Trend Alert: Moving Toward a Uniform System of Hazard Recognition
Posted by Clarion Safety Systems | 14th Jul 2016
In the end of 2013, OSHA incorporated the latest versions of the ANSI Z535 safety sign, tag and color standards into its safety regulations, aligning them with today’s best practices. OSHA’s change allowed for consistency in both sign and label formats using the latest standards. And likewise, it’s now impacting both our products and our workplaces.
The OSHA change means safety signs and tags in workplaces can match the ANSI Z535-formatted product safety labels found on most machinery, component parts, tools, and consumer products. Uniformity between the safety signs and tags in facilities and labels found on products has an important benefit: consistency. When it comes to warnings, consistency leads to familiarity and increased comprehension – important parts of effective safety communication.
One of the main reasons OSHA made its change to add the newer standards-based safety sign and tag standards to their regulations was so that the more advanced ANSI Z535 warnings technology (a technology that manufacturers have been using for product safety labels for decades) could be used. ANSI Z535 signs, tags and labels give viewers a significantly higher level of content. They include symbols, words, well-defined color-coded severity level panels and translated text as needed. To see the difference, just compare the complete content in the best practice Clarion sign, below, with its out-of-date counterpart, above. The old sign is often interpreted by every employee to mean that they are "authorized." But the new sign uses a customized message to give the viewer tangible, useful information that better defines both the need for PPE and prior authorization before entry.
The goal of every safety sign and label system is to provide accurate, concise information that enables viewers to understand risks and take actions to avoid harm.

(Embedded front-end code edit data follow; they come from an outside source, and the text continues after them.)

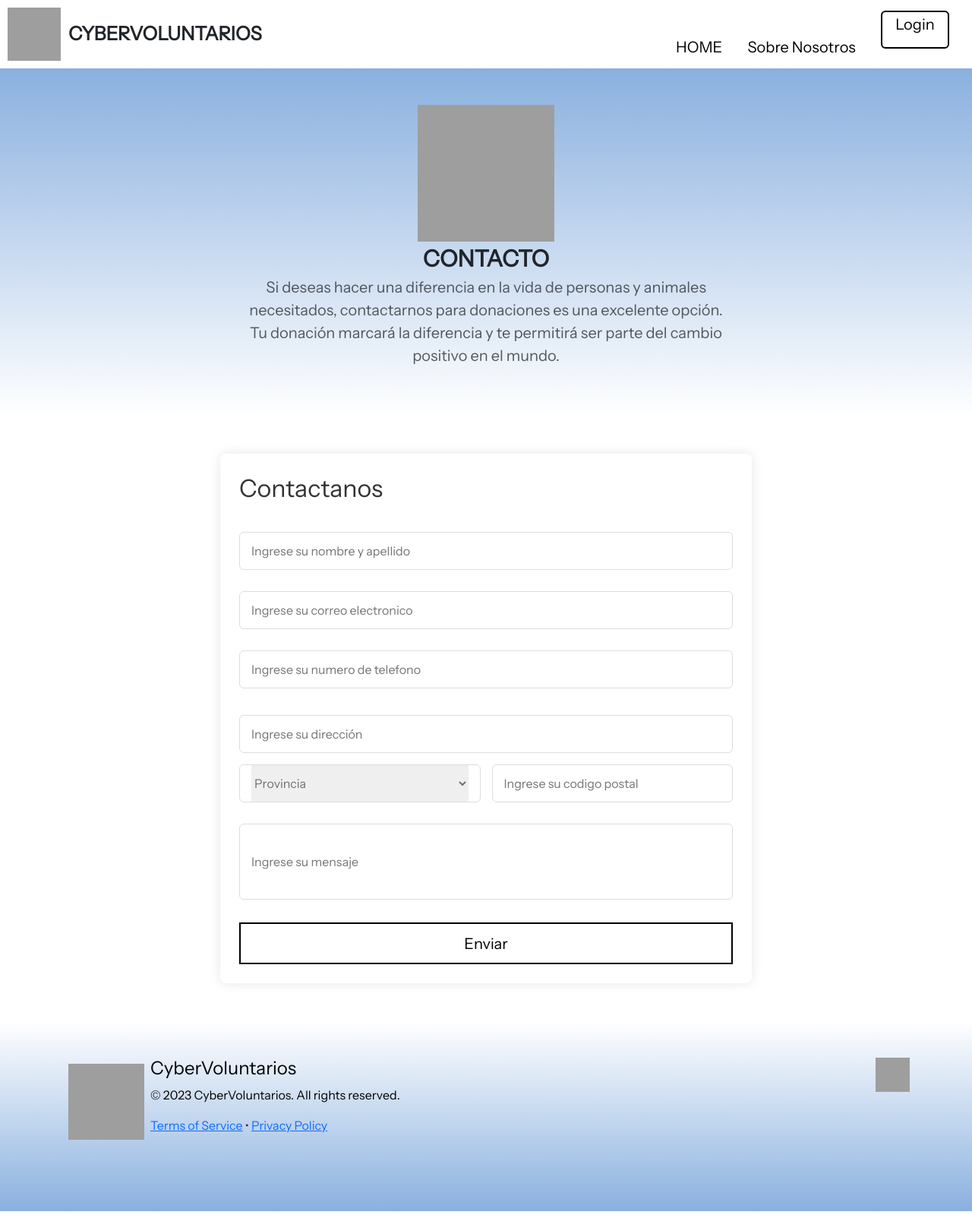
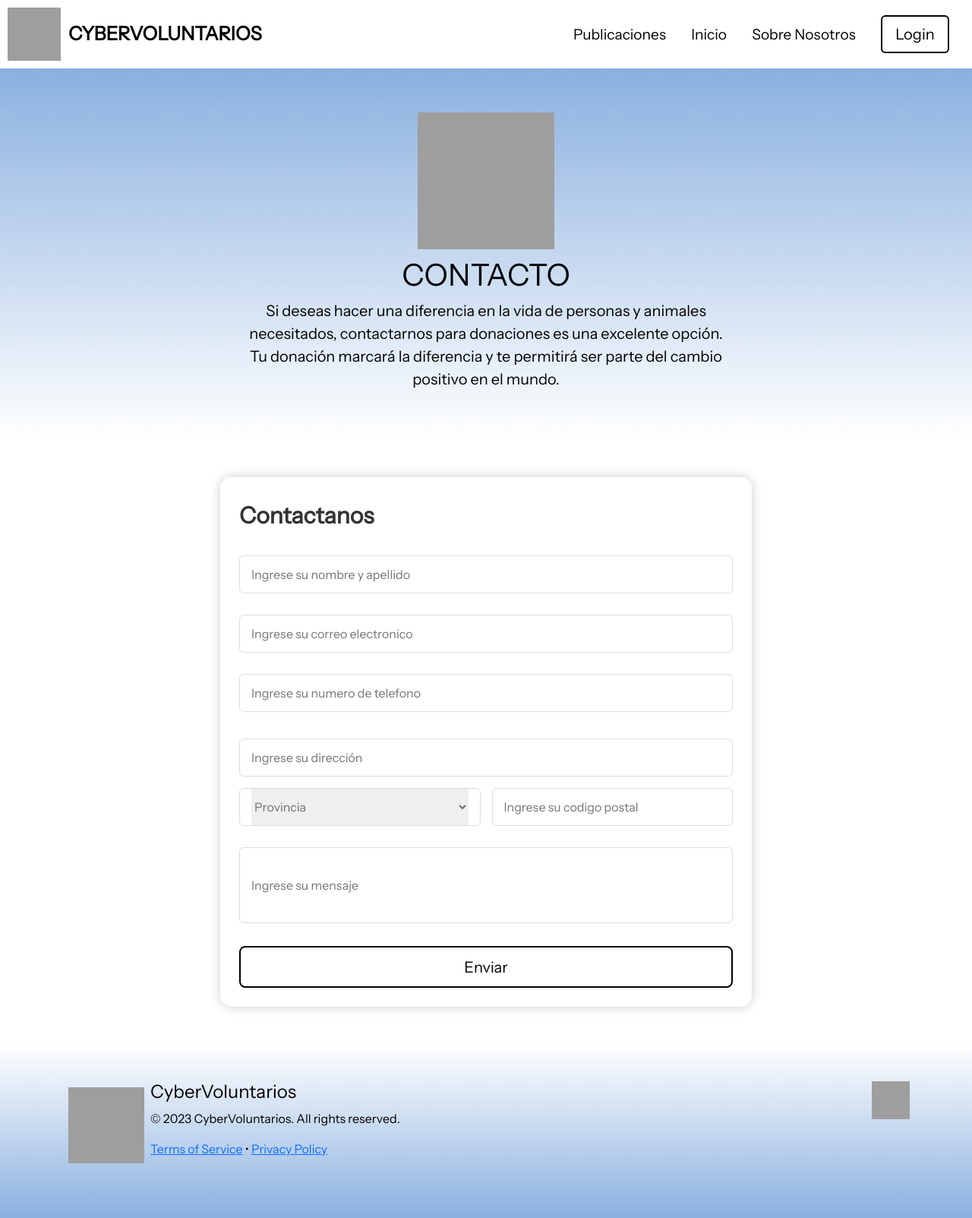
Before and after one commit to Maty-Portero/Cybervoluntarios-Heavenly, a PHP site: page /contact.php in a window 1280 px wide. Shown: the whole page at 76% size. Run offline with PHP 8.4, Linux system fonts and the light colour scheme; some libraries are stand-ins or nearby versions; grey boxes are pictures that could not be loaded.

Commit message:
Update contact.php

```diff
--- a/contact.php
+++ b/contact.php
@@ -1,10 +1,13 @@
 <!DOCTYPE html>
-<!-- saved from url=(0049)https://getbootstrap.com/docs/5.3/examples/album/ -->
 
 <head>
+
     <link rel="icon" href="https://static.thenounproject.com/png/194335-200.png">
     <title>cybervoluntarios</title>
-    <link href="listado_files/bootstrap.min.css" rel="stylesheet" integrity="sha384-KK94CHFLLe+nY2dmCWGMq91rCGa5gtU4mk92HdvYe+M/SXH301p5ILy+dN9+nJOZ" crossorigin="anonymous">
+
+    <link href="./Album example · Bootstrap v5.3_files/bootstrap.min.css" rel="stylesheet" integrity="sha384-9ndCyUaIbzAi2FUVXJi0CjmCapSmO7SnpJef0486qhLnuZ2cdeRhO02iuK6FUUVM" crossorigin="anonymous">
+
+</head>
 
 <style>
     @import url('https://fonts.googleapis.com/css2?family=Instrument+Sans&display=swap');
@@ -14,8 +17,10 @@
     }
 
     body {
+        background-color: #ffffff;
+        color: #000;
         opacity: 0;
-            animation: fadeIn 2s ease-in forwards;
+        animation: fadeIn 1s ease-in forwards;
     }
 
     @keyframes fadeIn {
@@ -28,9 +33,8 @@
         }
     }
 
+    /* header */
     header {
-            top: 0;
-            left: 0;
         width: 100%;
         background-color: rgb(255, 255, 255);
         display: flex;
@@ -42,18 +46,12 @@
     .logo {
         display: flex;
         align-items: center;
-        }
-
-        .logo img {
-            height: 80px;
-            width: 80px;
-            padding: 5px;
-            margin: 5px;
+        color: #000;
     }
 
     .asuntos a {
         position: relative;
-            font-size: 20px;
+        font-size: 120%;
         color: black;
         text-decoration: none;
         font-weight: 500;
@@ -95,63 +93,29 @@
         color: rgb(255, 255, 255);
     }
 
-        .up a {
-            scroll-behavior: smooth;
+    /* fondo degradadado */
+    .inicio {
+        background: linear-gradient(to bottom, #8ab0df, #ffffff);
+        color: #000;
     }
 
-        .inicio {
-            background: linear-gradient(to bottom, #8ab0df, #ffffff);
-        }
-
+    /*futer*/
     .futer {
         background: linear-gradient(to bottom, #ffffff, #8ab0df);
     }
 
-        .btn2 {
-            width: 360px;
-            height: 50px;
-            background: transparent;
-            border: 2px solid #000;
-            border-radius: 25px;
-            cursor: pointer;
-            font-size: 20px;
-            color: #000;
-            margin-right: 30px;
-        }
-
-        .btn2:hover {
-            background: #000;
-            color: rgb(255, 255, 255);
-        }
-
-        .btn3 {
-            width: 390px;
-            height: 50px;
-            background: transparent;
-            border: 2px solid #000;
-            border-radius: 25px;
-            cursor: pointer;
-            font-size: 20px;
-            color: #000;
-            margin-right: 30px;
-        }
-
-        .btn3:hover {
-            background: #000;
-            color: rgb(255, 255, 255);
-        }
-
+    /*formulario*/
     .formulario {
         justify-content: center;
         max-width: 700px;
         width: 100%;
-            background: #fff;
+        background: #ffff;
         padding: 25px;
-            border-radius: 8px;
-            box-shadow: 0 0 15px rgba(0, 0, 0, 0.1);
+        border-radius: 15px;
+        box-shadow: 0 0 15px rgba(0, 0, 0, 0.2);
         opacity: 0;
         transform: translateX(-50px);
-            animation: slideFromLeft 2s ease-in-out forwards;
+        animation: slideFromLeft 5s ease-in-out forwards;
     }
 
     @keyframes slideFromLeft {
@@ -239,6 +203,7 @@
         cursor: pointer;
         background: transparent;
         border: 2px solid #000;
+        border-radius: 8px;
         font-size: 20px;
         transition: all 0.2s ease;
     }
@@ -260,30 +225,27 @@
     }
 </style>
 
-</head>
 
 <body>
-
     <header>
         <div class="logo">
-            <img src="https://static.thenounproject.com/png/194335-200.png">
+            <img src="https://static.thenounproject.com/png/194335-200.png" style="height: 80px; width: 80px; padding: 5px; margin: 5px;">
             <strong style="font-size: 25px;">CYBERVOLUNTARIOS</strong>
-
         </div>
         <nav class="asuntos">
-            <a href="home.php">HOME</a>
-            <a href="sobre_nosotros.php">Sobre Nosotros</a>
-            <button class="btnlogin"><a href="../login_register/index.php">Login</a></button>
+	<a href="">Publicaciones</a>
+            <a href="">Inicio</a>
+            <a href="">Sobre Nosotros</a>
+            <button class="btnlogin">Login</button>
         </nav>
     </header>
 
     <section class="py-5 text-center inicio">
         <div>
-            <div class="col-lg-6 col-md-8 mx-auto">
-                <img style="height: 180px; width: 180px;" src="https://www.iconpacks.net/icons/2/free-contact-icon-3018-thumb.png">
-                <br>
-                <strong style="font-size: 30px;">CONTACTO</strong>
-                <p style="color:aliceblue;" class="lead text-body-secondary">Si deseas hacer una diferencia en la vida de personas y animales necesitados, contactarnos para donaciones es una excelente opción. Tu donación marcará la diferencia y te permitirá ser parte del cambio positivo en el mundo.</p>
+            <div class="col-lg-6 col-md-8 mx-auto informa">
+                <img style="height: 180px; width: 180px; margin: 10px" src="https://www.iconpacks.net/icons/2/free-contact-icon-3018-thumb.png">
+                <h1 class="fw-light">CONTACTO</h1>
+                <p style="color: #000; font-size: 20px">Si deseas hacer una diferencia en la vida de personas y animales necesitados, contactarnos para donaciones es una excelente opción. Tu donación marcará la diferencia y te permitirá ser parte del cambio positivo en el mundo.</p>
             </div>
         </div>
     </section>
@@ -291,7 +253,7 @@
     <center>
         <section class="formulario" style="margin: 50px">
             <header>
-                <h2>Contactanos</h2>
+                <strong style="font-size: 30px;">Contactanos</strong>
             </header>
             <form action="#" class="form">
                 <div class="input-box">
@@ -330,33 +292,26 @@
         </section>
     </center>
 
-
-
-
-    <footer class="futer py-5" style="height: 250px; padding-top: 60px; display: flex;">
+    <footer class="futer py-5">
         <div class="container">
-            <div class="up">
-                <p class="float-end mb-1">
-                    <a href=""><img src="https://cdn-icons-png.flaticon.com/512/54/54213.png" style="width: 45px; height: 45px"></a>
+            <div>
+                <p class="float-end">
+                    <a href=""><img src="https://cdn.icon-icons.com/icons2/906/PNG/512/up-arrow-7_icon-icons.com_69821.png" style="width: 50px; height: 50px"></a>
                 </p>
             </div>
 
-            <div style="display:flex">
+            <div style="display: flex">
                 <figure>
                     <img id="cyber" src="https://static.thenounproject.com/png/194335-200.png" height="100px" width="100px" style=" margin: 8px"></img>
                 </figure>
                 <div>
                     <h4 style="color: #000000;">CyberVoluntarios</h4>
                     <p style="color: #000000;">© 2023 CyberVoluntarios. All rights reserved.</p>
-                    <p class="mb-0"><a href="" style="padding-right: 0px;">Terms of Service</a> • <a href="">Privacy Policy</a></p>
+                    <p class="mb-0"><a href="">Terms of Service</a> • <a href="">Privacy Policy</a></p>
                 </div>
-
             </div>
-
         </div>
     </footer>
-
-    <script src="./Album example · Bootstrap v5.3_files/bootstrap.bundle.min.js.descarga" integrity="sha384-ENjdO4Dr2bkBIFxQpeoTz1HIcje39Wm4jDKdf19U8gI4ddQ3GYNS7NTKfAdVQSZe" crossorigin="anonymous"></script>
 
 </body>
 
```
Lines whose indentation alone changed are shown as unchanged.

Such systems of risk communication are an essential part of both a product manufacturer’s safety label program and a facility owner’s occupational health and safety management system. Both types of safety communication have, as their common objective, the most valuable goal: to make the world a safer place.
For more insight on moving toward a uniform system of hazard recognition, be sure to read our CEO Geoffrey Peckham’s latest article in In Compliance Magazine, part of a series on current trends in safety symbol design.
Do you have questions about updating or aligning your safety labels or safety signs? Contact us today to discuss your options!